» **WORK INSTRUCTION**
Write out the whole listing exactly.

● ● ● ● ●

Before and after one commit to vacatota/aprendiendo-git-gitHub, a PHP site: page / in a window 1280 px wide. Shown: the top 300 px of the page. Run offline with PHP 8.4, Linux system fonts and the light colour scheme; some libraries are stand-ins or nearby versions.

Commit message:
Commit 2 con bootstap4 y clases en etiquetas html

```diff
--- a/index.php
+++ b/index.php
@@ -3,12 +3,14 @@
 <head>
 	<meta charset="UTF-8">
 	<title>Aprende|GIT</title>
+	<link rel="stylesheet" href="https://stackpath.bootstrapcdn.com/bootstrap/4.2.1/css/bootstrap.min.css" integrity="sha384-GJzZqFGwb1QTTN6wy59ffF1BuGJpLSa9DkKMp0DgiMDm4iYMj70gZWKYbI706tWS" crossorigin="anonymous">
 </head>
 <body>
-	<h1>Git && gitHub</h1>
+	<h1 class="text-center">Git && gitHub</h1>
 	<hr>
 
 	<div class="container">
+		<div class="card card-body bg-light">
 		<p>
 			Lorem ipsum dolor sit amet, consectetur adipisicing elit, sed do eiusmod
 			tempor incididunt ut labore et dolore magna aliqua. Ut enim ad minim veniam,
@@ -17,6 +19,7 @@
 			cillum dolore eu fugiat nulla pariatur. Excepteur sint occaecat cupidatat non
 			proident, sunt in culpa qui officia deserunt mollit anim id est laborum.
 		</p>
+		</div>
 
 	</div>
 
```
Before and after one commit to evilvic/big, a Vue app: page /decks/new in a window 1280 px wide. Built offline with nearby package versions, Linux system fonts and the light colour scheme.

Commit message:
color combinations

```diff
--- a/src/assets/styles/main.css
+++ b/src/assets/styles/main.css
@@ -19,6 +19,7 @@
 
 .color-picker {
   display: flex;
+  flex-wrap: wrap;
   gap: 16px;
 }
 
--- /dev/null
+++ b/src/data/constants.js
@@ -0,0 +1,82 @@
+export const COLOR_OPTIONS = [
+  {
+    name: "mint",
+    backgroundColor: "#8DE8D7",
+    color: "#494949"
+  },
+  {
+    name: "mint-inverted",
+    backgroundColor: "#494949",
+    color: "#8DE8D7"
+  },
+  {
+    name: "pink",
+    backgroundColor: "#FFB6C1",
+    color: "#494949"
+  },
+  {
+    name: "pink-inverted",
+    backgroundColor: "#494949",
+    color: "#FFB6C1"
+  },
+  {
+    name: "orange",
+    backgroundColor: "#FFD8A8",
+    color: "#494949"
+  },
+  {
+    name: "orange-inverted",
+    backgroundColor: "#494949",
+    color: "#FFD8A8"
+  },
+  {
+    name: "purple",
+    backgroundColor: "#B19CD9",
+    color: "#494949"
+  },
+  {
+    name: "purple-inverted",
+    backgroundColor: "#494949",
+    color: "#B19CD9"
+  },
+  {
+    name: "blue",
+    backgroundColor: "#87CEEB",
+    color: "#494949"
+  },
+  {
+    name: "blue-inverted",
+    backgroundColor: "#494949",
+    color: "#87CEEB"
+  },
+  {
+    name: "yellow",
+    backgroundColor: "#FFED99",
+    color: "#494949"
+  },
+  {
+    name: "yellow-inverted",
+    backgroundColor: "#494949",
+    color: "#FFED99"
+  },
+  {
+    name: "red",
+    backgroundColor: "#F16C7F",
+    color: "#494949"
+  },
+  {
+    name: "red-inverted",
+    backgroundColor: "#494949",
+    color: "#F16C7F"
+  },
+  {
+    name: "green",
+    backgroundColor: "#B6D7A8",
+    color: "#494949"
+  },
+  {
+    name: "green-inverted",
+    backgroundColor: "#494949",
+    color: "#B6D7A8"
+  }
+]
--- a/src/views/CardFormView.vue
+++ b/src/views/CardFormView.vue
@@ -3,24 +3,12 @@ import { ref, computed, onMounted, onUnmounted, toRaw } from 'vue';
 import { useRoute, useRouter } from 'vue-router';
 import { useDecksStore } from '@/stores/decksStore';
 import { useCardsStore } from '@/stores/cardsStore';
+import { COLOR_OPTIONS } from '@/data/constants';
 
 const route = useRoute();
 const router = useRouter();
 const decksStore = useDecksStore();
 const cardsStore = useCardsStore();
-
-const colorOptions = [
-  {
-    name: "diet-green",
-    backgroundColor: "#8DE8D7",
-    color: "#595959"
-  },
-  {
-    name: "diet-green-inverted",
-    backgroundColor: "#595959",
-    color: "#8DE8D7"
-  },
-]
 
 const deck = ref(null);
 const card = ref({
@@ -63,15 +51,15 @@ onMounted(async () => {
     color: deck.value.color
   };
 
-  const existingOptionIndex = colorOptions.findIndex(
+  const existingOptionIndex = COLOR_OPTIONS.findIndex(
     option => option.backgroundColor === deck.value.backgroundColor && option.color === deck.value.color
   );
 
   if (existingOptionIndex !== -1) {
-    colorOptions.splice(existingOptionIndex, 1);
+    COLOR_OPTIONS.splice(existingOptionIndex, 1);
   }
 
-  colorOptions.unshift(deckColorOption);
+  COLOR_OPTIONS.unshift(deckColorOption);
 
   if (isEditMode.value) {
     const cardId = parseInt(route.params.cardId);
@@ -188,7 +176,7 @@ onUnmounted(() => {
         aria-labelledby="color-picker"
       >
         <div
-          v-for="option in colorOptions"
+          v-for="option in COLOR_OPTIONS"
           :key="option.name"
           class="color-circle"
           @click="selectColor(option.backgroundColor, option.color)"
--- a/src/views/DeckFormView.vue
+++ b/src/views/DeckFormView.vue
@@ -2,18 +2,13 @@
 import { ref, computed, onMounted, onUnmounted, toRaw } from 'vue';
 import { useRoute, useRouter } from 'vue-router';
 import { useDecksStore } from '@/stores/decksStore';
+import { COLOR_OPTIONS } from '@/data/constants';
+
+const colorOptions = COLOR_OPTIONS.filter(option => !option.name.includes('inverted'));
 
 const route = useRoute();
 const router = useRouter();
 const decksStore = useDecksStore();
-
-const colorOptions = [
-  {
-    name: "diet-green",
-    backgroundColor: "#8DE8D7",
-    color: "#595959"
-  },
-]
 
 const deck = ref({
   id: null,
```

● ● ● ● ●

» **WRITTEN REPLY**
Before and after one commit to vacatota/aprendiendo-git-gitHub, a PHP site: page / in a window 1280 px wide. Shown: the top 300 px of the page. Run offline with PHP 8.4, Linux system fonts and the light colour scheme; some libraries are stand-ins or nearby versions.

Commit message:
Commit 2 con bootstap4 y clases en etiquetas html

```diff
--- a/index.php
+++ b/index.php
@@ -3,12 +3,14 @@
 <head>
 	<meta charset="UTF-8">
 	<title>Aprende|GIT</title>
+	<link rel="stylesheet" href="https://stackpath.bootstrapcdn.com/bootstrap/4.2.1/css/bootstrap.min.css" integrity="sha384-GJzZqFGwb1QTTN6wy59ffF1BuGJpLSa9DkKMp0DgiMDm4iYMj70gZWKYbI706tWS" crossorigin="anonymous">
 </head>
 <body>
-	<h1>Git && gitHub</h1>
+	<h1 class="text-center">Git && gitHub</h1>
 	<hr>
 
 	<div class="container">
+		<div class="card card-body bg-light">
 		<p>
 			Lorem ipsum dolor sit amet, consectetur adipisicing elit, sed do eiusmod
 			tempor incididunt ut labore et dolore magna aliqua. Ut enim ad minim veniam,
@@ -17,6 +19,7 @@
 			cillum dolore eu fugiat nulla pariatur. Excepteur sint occaecat cupidatat non
 			proident, sunt in culpa qui officia deserunt mollit anim id est laborum.
 		</p>
+		</div>
 
 	</div>
 
```
Before and after one commit to evilvic/big, a Vue app: page /decks/new in a window 1280 px wide. Built offline with nearby package versions, Linux system fonts and the light colour scheme.

Commit message:
color combinations

```diff
--- a/src/assets/styles/main.css
+++ b/src/assets/styles/main.css
@@ -19,6 +19,7 @@
 
 .color-picker {
   display: flex;
+  flex-wrap: wrap;
   gap: 16px;
 }
 
--- /dev/null
+++ b/src/data/constants.js
@@ -0,0 +1,82 @@
+export const COLOR_OPTIONS = [
+  {
+    name: "mint",
+    backgroundColor: "#8DE8D7",
+    color: "#494949"
+  },
+  {
+    name: "mint-inverted",
+    backgroundColor: "#494949",
+    color: "#8DE8D7"
+  },
+  {
+    name: "pink",
+    backgroundColor: "#FFB6C1",
+    color: "#494949"
+  },
+  {
+    name: "pink-inverted",
+    backgroundColor: "#494949",
+    color: "#FFB6C1"
+  },
+  {
+    name: "orange",
+    backgroundColor: "#FFD8A8",
+    color: "#494949"
+  },
+  {
+    name: "orange-inverted",
+    backgroundColor: "#494949",
+    color: "#FFD8A8"
+  },
+  {
+    name: "purple",
+    backgroundColor: "#B19CD9",
+    color: "#494949"
+  },
+  {
+    name: "purple-inverted",
+    backgroundColor: "#494949",
+    color: "#B19CD9"
+  },
+  {
+    name: "blue",
+    backgroundColor: "#87CEEB",
+    color: "#494949"
+  },
+  {
+    name: "blue-inverted",
+    backgroundColor: "#494949",
+    color: "#87CEEB"
+  },
+  {
+    name: "yellow",
+    backgroundColor: "#FFED99",
+    color: "#494949"
+  },
+  {
+    name: "yellow-inverted",
+    backgroundColor: "#494949",
+    color: "#FFED99"
+  },
+  {
+    name: "red",
+    backgroundColor: "#F16C7F",
+    color: "#494949"
+  },
+  {
+    name: "red-inverted",
+    backgroundColor: "#494949",
+    color: "#F16C7F"
+  },
+  {
+    name: "green",
+    backgroundColor: "#B6D7A8",
+    color: "#494949"
+  },
+  {
+    name: "green-inverted",
+    backgroundColor: "#494949",
+    color: "#B6D7A8"
+  }
+]
--- a/src/views/CardFormView.vue
+++ b/src/views/CardFormView.vue
@@ -3,24 +3,12 @@ import { ref, computed, onMounted, onUnmounted, toRaw } from 'vue';
 import { useRoute, useRouter } from 'vue-router';
 import { useDecksStore } from '@/stores/decksStore';
 import { useCardsStore } from '@/stores/cardsStore';
+import { COLOR_OPTIONS } from '@/data/constants';
 
 const route = useRoute();
 const router = useRouter();
 const decksStore = useDecksStore();
 const cardsStore = useCardsStore();
-
-const colorOptions = [
-  {
-    name: "diet-green",
-    backgroundColor: "#8DE8D7",
-    color: "#595959"
-  },
-  {
-    name: "diet-green-inverted",
-    backgroundColor: "#595959",
-    color: "#8DE8D7"
-  },
-]
 
 const deck = ref(null);
 const card = ref({
@@ -63,15 +51,15 @@ onMounted(async () => {
     color: deck.value.color
   };
 
-  const existingOptionIndex = colorOptions.findIndex(
+  const existingOptionIndex = COLOR_OPTIONS.findIndex(
     option => option.backgroundColor === deck.value.backgroundColor && option.color === deck.value.color
   );
 
   if (existingOptionIndex !== -1) {
-    colorOptions.splice(existingOptionIndex, 1);
+    COLOR_OPTIONS.splice(existingOptionIndex, 1);
   }
 
-  colorOptions.unshift(deckColorOption);
+  COLOR_OPTIONS.unshift(deckColorOption);
 
   if (isEditMode.value) {
     const cardId = parseInt(route.params.cardId);
@@ -188,7 +176,7 @@ onUnmounted(() => {
         aria-labelledby="color-picker"
       >
         <div
-          v-for="option in colorOptions"
+          v-for="option in COLOR_OPTIONS"
           :key="option.name"
           class="color-circle"
           @click="selectColor(option.backgroundColor, option.color)"
--- a/src/views/DeckFormView.vue
+++ b/src/views/DeckFormView.vue
@@ -2,18 +2,13 @@
 import { ref, computed, onMounted, onUnmounted, toRaw } from 'vue';
 import { useRoute, useRouter } from 'vue-router';
 import { useDecksStore } from '@/stores/decksStore';
+import { COLOR_OPTIONS } from '@/data/constants';
+
+const colorOptions = COLOR_OPTIONS.filter(option => !option.name.includes('inverted'));
 
 const route = useRoute();
 const router = useRouter();
 const decksStore = useDecksStore();
-
-const colorOptions = [
-  {
-    name: "diet-green",
-    backgroundColor: "#8DE8D7",
-    color: "#595959"
-  },
-]
 
 const deck = ref({
   id: null,
```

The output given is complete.